“If you’re a traveler, you give something back to the country you’re visiting by planting a tree or building a raised bed veggie garden,” said Strange from his cattle farm in Nelson, New Zealand. New Zealand welcomes more than 5,000 itinerant farmhands annually through WWOOF, Strange said.
Some are enamored with this rustic type of travel, but not all. After his tragicomic episode with the ill-fated organic bread, Matilsky said he would never WWOOF again. “The program entails ungodly hours, little food and heavy labor on isolated farms in the middle of nowhere,” he said.
But Ryan Leo Goldsmith, who helped bring the WWOOF program to the United States in 1999, insists living and farming with locals is the best way to travel.
“A farm is not a place where you would ordinarily have the chance to have a real cultural exchange,” he said. “But when you accept a traveler into your home, you suddenly have an amazing opportunity to compare how your grandfathers grew peas in different countries.”
When Goldsmith and his seven friends from the University of California at Santa Cruz started recruiting American farmers to participate in the WWOOF exchange, only seven registered.
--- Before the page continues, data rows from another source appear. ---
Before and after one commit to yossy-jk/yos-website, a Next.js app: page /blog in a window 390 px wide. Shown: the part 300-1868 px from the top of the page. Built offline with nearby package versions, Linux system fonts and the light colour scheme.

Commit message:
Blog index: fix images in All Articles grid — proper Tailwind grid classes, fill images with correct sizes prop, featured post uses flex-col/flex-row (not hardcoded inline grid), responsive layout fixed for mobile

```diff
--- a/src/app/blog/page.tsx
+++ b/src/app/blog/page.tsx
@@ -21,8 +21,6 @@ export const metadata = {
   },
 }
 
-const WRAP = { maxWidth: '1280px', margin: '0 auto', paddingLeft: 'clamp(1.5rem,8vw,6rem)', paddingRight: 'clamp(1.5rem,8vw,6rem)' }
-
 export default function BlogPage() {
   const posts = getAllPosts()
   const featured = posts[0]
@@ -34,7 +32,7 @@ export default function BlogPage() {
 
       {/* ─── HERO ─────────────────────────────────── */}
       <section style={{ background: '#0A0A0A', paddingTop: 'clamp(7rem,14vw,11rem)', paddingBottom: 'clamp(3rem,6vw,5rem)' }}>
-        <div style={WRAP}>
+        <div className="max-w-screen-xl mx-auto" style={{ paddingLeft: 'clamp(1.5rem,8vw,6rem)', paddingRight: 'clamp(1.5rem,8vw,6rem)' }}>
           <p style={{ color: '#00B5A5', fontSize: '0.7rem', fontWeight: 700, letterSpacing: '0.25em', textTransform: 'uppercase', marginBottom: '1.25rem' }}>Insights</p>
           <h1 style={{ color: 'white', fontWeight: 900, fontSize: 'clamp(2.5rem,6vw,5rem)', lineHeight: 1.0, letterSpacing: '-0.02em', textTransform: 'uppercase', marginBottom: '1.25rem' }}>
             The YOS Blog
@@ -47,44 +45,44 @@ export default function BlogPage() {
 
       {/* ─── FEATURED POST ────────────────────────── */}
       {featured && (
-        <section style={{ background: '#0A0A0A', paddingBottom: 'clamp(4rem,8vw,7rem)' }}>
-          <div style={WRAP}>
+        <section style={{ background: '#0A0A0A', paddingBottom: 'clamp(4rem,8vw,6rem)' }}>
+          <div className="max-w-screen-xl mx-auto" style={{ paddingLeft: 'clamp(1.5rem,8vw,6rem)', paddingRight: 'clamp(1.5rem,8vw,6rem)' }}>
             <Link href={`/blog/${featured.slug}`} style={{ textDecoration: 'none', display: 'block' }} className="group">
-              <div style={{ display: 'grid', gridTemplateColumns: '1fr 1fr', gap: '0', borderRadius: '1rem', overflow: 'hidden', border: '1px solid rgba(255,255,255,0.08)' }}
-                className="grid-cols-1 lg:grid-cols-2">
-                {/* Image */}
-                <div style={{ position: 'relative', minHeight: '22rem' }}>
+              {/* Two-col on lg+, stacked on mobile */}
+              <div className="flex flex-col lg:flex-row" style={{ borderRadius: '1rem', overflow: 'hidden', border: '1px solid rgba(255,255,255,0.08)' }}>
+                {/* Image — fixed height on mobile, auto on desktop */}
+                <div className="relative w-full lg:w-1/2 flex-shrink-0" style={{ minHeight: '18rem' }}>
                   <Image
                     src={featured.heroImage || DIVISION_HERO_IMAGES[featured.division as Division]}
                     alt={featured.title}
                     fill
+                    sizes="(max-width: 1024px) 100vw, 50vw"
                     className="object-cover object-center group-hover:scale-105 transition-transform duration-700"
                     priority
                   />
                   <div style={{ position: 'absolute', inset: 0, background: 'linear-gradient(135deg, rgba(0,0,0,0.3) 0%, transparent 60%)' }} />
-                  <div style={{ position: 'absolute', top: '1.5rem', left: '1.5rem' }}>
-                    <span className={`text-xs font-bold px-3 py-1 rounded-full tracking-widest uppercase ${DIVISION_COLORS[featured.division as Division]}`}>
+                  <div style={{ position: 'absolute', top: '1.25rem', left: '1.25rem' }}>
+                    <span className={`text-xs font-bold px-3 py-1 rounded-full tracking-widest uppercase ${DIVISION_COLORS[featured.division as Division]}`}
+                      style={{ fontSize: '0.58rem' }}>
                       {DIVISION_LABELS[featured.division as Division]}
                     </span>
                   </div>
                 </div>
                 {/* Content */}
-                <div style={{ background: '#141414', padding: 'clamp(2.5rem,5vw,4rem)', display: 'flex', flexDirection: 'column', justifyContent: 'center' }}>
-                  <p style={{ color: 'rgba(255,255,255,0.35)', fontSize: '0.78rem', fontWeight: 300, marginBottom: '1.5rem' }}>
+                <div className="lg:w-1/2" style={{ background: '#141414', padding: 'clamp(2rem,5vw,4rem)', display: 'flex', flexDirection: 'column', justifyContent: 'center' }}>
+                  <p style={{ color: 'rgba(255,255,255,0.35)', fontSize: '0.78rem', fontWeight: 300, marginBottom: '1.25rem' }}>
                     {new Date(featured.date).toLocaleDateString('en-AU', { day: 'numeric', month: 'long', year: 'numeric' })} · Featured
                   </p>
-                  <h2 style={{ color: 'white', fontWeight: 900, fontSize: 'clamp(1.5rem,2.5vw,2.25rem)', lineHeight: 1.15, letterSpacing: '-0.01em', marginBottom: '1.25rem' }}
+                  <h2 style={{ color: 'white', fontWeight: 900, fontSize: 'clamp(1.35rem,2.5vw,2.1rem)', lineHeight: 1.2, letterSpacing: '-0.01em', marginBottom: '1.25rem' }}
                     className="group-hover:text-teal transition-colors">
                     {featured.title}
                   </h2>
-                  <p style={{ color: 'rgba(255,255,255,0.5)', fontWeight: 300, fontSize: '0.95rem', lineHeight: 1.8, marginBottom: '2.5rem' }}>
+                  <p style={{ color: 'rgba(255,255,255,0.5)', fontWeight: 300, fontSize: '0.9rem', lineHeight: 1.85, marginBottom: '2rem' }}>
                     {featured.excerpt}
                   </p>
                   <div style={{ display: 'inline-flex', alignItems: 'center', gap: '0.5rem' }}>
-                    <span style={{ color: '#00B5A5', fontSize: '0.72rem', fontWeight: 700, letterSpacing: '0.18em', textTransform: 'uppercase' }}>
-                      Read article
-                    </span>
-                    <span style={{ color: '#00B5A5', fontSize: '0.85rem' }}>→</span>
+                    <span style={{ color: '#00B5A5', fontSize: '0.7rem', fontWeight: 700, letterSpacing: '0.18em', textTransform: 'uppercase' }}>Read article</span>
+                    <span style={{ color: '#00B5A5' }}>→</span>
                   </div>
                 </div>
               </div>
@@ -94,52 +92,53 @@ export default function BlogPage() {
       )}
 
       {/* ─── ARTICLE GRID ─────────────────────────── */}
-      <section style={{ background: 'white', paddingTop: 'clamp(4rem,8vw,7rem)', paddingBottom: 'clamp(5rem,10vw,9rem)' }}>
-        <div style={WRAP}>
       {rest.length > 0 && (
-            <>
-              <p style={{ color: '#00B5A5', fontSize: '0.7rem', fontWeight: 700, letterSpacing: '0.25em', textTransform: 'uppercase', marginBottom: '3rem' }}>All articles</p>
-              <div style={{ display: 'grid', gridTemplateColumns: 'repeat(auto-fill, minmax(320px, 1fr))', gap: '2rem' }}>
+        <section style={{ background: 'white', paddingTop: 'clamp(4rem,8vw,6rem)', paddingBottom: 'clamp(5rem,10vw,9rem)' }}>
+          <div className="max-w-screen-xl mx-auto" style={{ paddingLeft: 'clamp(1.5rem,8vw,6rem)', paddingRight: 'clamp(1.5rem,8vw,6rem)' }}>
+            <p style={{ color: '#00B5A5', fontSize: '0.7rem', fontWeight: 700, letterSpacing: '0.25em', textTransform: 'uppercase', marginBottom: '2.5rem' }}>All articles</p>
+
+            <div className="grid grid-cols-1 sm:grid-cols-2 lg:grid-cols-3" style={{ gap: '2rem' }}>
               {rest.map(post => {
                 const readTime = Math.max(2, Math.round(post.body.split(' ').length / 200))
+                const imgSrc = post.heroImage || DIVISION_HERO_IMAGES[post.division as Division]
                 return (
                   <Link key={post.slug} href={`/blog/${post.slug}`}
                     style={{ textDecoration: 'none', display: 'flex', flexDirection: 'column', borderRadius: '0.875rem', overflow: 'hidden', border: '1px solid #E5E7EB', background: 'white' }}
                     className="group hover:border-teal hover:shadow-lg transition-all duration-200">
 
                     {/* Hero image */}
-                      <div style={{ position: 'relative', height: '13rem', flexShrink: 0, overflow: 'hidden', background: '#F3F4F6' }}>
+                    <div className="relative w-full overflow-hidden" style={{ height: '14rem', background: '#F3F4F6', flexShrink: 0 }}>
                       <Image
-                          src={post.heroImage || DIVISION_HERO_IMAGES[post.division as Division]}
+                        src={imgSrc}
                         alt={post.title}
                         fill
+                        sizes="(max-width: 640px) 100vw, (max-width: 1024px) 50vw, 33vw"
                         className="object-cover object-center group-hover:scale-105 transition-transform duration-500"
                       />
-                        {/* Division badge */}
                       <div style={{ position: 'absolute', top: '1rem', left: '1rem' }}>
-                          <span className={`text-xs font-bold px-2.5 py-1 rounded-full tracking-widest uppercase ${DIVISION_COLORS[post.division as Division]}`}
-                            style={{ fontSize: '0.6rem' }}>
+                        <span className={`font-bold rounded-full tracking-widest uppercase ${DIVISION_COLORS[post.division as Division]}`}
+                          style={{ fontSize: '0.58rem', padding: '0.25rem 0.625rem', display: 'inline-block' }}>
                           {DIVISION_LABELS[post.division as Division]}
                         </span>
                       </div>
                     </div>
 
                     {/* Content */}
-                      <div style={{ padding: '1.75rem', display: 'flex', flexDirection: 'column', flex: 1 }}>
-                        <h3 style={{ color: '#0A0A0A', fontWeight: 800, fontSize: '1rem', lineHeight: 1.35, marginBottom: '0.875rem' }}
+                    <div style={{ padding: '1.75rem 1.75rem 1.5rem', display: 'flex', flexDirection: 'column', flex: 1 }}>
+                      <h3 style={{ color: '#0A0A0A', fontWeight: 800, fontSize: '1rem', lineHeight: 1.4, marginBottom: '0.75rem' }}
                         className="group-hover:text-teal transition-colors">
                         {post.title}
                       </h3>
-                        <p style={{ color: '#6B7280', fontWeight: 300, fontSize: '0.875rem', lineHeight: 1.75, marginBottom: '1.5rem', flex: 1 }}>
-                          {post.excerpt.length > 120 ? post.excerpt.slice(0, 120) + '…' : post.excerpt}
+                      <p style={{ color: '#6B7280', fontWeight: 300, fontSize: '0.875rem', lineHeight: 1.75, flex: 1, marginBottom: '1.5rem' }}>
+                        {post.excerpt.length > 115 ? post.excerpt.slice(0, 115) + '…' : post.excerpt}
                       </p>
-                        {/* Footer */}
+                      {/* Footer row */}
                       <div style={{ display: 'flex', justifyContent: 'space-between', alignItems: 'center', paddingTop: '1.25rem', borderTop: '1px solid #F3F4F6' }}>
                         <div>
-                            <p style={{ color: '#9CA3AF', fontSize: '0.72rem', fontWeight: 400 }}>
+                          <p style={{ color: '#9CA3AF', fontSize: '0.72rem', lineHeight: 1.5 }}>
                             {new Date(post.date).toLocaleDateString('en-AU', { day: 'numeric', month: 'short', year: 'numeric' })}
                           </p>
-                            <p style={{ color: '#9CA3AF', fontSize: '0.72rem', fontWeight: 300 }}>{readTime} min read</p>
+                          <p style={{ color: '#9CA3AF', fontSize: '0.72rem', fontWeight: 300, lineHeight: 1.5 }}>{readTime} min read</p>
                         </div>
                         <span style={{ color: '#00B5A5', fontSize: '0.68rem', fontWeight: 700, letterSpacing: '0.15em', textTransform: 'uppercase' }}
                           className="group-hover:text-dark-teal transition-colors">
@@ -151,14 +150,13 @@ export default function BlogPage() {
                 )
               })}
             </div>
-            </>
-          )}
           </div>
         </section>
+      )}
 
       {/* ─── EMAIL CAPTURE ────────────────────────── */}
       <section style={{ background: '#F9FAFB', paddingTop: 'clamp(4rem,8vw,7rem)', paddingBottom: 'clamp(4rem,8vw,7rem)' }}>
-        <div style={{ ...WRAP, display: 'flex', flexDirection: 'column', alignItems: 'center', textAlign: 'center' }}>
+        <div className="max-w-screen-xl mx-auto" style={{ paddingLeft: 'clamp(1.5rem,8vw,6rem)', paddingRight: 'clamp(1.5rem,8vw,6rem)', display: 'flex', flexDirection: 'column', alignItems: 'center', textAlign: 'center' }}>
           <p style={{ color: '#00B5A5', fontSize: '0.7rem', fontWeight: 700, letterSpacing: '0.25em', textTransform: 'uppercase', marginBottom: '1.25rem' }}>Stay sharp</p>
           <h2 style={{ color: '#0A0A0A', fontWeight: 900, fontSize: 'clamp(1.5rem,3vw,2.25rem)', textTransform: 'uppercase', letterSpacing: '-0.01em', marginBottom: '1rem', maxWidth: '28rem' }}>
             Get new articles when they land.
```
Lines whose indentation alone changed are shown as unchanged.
Today there are more than 800 American farms listed in the WWOOF catalog.
“The whole organic food movement is growing, and people are realizing there’s a real need to be aware of how food is produced,” said Goldsmith, who owns Sol Food Farm in Occidental, Calif., and is a chef at Bistro de Copains. “People, including tourists, want to support the organic movement as well as the farmers who are growing the food.”
Farmers who accept students into their families as itinerant workers tell Strange it’s a great way to advance their passion for sustainable agriculture.
“Young people generally come from the city and don’t have an interest in farming, but once they’ve gotten a wee taste of it, they begin to have an understanding of why a farmer is growing organically,” Strange said.
Just as golf, beach and spa getaways remain the most popular choices for mainstream tourists, according to Robert Hertzka of Resorts Online, students with money like a bit of luxury, too.
Francesca Hoffman, a travel adviser for STA travels, a student budget travel agency, said richer students still opt for spring break trips to Jamaica that exceed $1,500.
“There’s definitely an interest in doing cheaper and alternative abroad programs, but students who have their daddies’ credit cards often have no limits on the amount of money they’re willing to spend,” Hoffman said.
But some travel agents say even their wealthier customers are getting bored with being pampered in posh hotels and corralled through scripted tours.
“I’m receiving more requests for cultural travel such as trips to Buddhist monasteries,” Mitchell said.
But there’s culture and then there’s culture.
“For many people,” Mitchell said, “farming doesn’t sound like much of a vacation.”